Nebraska Extension's new Agricultural Water Management Guide, an online, interactive resource, offers information, videos, and illustrations about various types of irrigation, their advantages and disadvantages, technologies and strategies.
Get to know Laura Thompson, a cropping systems and ag technologies extension educator in the Eastern Nebraska Research and Extension District. She and extension educator Keith Glewen co-coordinate the Nebraska On-Farm Research Network (NOFRN). “I enjoy being able to work directly with farmers on issues that are important to their farming operation in terms of profitability and long-term viability, helping them gather data to critically evaluate products or practices and produce their own relevant, science-based information.”
Getting rid of gray discoloring in foods such as fresh noodles, breads, and refrigerated biscuits is now possible, thanks to a new white hard wheat breeding line developed by USDA scientists in Lincoln.
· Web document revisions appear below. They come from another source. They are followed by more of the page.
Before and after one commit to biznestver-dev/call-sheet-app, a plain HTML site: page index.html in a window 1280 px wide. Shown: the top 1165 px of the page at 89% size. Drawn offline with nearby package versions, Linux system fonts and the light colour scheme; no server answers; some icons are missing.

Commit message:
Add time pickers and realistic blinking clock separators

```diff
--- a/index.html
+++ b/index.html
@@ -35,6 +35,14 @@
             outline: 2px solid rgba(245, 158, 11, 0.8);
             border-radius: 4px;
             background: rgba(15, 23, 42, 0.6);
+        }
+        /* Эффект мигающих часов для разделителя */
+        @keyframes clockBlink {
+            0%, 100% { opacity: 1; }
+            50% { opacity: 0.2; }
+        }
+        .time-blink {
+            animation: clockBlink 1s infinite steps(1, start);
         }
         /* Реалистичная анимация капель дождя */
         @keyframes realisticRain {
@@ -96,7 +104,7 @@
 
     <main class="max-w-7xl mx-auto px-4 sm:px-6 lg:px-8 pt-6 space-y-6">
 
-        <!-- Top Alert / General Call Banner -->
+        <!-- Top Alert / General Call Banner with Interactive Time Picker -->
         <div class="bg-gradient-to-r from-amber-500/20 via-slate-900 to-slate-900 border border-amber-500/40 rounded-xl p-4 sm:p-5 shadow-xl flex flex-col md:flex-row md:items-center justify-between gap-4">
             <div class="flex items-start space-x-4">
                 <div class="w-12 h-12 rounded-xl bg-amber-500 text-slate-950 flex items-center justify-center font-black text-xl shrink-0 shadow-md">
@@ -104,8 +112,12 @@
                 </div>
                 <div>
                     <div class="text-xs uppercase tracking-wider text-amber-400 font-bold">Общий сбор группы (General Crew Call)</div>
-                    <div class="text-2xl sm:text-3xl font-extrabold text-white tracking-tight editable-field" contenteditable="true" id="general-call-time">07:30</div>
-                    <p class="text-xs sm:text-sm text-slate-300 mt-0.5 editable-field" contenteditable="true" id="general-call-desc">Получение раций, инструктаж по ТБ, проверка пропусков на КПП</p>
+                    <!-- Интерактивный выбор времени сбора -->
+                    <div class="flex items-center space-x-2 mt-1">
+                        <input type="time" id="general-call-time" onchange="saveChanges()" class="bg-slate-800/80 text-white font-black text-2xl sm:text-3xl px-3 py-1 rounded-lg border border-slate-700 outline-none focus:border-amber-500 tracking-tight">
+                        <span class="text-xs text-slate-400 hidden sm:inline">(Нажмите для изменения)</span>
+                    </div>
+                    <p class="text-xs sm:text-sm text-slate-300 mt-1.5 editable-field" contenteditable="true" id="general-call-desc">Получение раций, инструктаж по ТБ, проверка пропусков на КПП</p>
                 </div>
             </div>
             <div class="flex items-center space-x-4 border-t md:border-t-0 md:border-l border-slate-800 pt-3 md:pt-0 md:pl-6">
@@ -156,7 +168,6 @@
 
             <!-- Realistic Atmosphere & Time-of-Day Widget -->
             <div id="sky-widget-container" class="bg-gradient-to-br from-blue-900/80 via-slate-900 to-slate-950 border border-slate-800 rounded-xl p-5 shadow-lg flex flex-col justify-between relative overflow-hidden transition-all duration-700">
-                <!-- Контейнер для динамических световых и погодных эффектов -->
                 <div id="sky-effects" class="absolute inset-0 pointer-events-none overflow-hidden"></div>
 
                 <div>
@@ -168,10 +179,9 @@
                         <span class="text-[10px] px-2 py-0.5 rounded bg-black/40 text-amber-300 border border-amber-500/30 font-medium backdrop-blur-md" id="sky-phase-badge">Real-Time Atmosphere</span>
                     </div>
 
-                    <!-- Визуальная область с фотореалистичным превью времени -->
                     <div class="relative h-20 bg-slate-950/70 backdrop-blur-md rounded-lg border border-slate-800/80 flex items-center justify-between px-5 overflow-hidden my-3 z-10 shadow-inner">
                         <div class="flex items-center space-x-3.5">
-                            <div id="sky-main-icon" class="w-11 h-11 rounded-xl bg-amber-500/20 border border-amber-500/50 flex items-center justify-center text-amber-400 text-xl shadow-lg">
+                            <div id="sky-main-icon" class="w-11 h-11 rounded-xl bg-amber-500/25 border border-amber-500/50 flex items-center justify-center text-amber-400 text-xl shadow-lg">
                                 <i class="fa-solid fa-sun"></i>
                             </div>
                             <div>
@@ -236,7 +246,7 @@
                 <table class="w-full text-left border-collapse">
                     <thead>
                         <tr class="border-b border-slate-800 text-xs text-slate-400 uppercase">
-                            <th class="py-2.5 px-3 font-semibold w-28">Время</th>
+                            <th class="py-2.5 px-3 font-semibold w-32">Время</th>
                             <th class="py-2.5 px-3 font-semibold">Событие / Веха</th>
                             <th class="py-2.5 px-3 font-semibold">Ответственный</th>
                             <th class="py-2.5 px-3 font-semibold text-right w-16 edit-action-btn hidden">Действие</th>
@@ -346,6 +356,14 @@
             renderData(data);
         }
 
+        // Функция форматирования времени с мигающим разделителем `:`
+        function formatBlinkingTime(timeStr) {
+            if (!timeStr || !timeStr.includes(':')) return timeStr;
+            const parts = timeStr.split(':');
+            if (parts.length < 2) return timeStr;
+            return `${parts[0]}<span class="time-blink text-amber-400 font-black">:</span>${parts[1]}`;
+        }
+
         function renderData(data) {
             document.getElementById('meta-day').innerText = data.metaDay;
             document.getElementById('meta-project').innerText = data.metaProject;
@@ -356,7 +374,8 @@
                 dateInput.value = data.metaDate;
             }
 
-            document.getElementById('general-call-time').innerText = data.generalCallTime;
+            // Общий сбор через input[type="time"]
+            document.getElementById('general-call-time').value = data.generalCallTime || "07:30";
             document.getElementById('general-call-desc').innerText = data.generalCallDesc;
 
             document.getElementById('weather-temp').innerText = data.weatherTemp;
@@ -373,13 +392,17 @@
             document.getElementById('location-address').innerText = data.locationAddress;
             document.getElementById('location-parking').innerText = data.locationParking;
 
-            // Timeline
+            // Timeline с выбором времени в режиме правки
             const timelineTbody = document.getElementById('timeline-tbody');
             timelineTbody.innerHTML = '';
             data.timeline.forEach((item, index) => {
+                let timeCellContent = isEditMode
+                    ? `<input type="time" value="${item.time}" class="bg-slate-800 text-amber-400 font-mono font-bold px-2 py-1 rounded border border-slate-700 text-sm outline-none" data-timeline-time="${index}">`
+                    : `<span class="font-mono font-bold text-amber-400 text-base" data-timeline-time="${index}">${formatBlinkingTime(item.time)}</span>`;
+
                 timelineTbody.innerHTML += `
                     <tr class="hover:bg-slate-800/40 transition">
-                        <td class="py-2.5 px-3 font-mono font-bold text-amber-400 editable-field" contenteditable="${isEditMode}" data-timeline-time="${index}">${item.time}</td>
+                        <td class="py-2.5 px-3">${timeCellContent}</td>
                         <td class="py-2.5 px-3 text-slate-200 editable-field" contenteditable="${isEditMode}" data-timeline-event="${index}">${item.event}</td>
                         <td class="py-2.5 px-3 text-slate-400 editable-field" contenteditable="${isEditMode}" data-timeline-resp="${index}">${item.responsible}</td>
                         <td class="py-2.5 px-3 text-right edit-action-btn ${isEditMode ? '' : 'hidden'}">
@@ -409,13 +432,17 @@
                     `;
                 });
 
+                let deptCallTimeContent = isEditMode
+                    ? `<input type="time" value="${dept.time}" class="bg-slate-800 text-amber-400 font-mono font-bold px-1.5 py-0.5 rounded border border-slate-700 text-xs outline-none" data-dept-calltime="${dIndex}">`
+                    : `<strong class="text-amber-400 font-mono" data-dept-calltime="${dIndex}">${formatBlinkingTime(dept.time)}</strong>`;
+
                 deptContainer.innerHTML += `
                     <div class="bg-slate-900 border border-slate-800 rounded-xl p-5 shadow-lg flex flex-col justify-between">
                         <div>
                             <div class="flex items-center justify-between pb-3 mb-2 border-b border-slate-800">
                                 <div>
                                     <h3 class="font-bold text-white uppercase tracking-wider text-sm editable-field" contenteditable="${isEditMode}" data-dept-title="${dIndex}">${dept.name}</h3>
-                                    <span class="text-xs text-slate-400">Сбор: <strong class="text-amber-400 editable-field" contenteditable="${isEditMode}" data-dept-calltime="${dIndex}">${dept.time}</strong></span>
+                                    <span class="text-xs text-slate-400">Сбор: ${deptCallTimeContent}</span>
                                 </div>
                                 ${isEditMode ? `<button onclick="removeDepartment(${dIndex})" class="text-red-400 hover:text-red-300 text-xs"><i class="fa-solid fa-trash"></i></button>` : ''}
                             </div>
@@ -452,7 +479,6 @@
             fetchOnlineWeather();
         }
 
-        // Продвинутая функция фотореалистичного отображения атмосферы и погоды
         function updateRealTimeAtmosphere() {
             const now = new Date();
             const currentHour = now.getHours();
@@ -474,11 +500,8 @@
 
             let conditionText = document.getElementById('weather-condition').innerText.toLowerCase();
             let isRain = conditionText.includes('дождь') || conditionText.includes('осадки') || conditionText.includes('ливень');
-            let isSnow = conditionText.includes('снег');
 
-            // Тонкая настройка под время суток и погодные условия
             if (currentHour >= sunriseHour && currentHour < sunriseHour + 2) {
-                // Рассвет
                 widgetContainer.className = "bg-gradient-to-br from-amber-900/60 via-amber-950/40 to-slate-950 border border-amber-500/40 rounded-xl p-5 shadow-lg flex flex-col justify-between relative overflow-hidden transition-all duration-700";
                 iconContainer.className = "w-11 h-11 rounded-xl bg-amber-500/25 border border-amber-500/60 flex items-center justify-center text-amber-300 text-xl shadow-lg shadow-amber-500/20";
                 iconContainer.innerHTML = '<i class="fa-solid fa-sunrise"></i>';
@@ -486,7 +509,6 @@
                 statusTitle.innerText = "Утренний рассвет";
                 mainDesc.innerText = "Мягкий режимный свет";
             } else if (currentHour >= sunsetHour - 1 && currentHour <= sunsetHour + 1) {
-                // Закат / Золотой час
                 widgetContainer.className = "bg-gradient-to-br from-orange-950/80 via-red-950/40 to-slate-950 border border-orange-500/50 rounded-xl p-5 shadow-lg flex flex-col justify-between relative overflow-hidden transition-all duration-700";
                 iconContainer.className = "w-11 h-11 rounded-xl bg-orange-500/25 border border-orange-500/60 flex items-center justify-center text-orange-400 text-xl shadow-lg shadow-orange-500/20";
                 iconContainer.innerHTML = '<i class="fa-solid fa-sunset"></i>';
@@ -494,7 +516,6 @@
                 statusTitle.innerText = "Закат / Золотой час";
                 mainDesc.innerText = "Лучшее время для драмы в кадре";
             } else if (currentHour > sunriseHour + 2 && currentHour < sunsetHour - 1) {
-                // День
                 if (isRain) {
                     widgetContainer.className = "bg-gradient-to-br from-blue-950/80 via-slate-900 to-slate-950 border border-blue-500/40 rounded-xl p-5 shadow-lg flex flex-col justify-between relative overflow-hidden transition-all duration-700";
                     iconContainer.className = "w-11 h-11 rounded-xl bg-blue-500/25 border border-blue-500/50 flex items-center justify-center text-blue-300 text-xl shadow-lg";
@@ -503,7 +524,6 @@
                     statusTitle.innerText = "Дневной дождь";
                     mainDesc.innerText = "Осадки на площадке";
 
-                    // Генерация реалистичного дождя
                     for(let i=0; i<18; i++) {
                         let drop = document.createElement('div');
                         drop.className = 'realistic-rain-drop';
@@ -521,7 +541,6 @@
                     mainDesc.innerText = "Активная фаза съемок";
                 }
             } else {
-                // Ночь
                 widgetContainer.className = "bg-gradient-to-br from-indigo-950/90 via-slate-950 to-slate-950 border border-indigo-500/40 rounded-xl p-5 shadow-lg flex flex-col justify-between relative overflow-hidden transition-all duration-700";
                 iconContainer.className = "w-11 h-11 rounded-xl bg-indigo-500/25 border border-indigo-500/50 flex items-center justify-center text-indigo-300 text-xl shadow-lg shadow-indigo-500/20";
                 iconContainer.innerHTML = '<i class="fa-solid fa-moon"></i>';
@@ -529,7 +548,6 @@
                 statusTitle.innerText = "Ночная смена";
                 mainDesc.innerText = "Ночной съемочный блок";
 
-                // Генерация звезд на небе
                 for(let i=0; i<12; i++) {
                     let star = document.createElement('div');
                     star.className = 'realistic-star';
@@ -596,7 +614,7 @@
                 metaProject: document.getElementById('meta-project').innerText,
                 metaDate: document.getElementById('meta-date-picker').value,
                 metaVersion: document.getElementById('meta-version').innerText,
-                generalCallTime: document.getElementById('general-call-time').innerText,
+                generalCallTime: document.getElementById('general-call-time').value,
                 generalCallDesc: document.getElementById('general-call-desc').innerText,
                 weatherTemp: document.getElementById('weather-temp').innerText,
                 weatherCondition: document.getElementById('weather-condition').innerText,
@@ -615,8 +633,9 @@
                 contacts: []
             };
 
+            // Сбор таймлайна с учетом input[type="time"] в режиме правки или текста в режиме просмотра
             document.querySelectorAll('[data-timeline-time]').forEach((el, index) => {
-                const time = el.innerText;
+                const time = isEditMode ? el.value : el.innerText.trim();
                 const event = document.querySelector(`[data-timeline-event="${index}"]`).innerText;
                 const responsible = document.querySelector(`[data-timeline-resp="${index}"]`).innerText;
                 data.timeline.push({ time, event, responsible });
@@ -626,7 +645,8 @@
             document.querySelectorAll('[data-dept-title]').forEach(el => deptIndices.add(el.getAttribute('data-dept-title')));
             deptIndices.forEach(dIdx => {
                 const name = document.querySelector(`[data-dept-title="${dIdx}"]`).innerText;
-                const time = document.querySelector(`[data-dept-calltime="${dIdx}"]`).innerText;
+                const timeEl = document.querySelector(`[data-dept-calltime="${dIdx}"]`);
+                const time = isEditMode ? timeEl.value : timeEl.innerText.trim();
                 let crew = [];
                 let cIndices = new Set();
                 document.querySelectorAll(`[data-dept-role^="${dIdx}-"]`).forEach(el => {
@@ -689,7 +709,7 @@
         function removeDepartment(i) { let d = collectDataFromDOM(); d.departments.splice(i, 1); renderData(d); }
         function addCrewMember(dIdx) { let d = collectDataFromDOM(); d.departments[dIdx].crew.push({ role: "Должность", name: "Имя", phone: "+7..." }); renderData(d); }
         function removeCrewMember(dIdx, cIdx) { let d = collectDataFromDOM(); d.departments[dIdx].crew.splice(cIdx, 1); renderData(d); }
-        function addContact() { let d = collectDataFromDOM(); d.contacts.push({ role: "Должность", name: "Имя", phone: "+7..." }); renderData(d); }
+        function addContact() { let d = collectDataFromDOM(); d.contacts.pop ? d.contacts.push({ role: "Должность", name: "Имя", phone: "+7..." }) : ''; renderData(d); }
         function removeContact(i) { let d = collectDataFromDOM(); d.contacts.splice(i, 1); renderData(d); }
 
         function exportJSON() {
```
What should I be scouting for in my soybeans today? In two weeks? What cultural practices might affect disease development? SoyCal, a new online tool from UNL, offers timely pest management information, recommended tasks, and UNL research results to help you tackle Nebraska’s primary soybean pests. Developed by University of Nebraska-Lincoln doctoral student Josh Miller with financial support from the Nebraska Soybean Board, the Soybean Management Calendar is now available at CropWatch.unl.edu/SoyCal.
The challenges of studying integrated crop production systems sparked an interest in Chris Proctorthat led him to expand his career focus in weed science from turf to global agriculture and food production.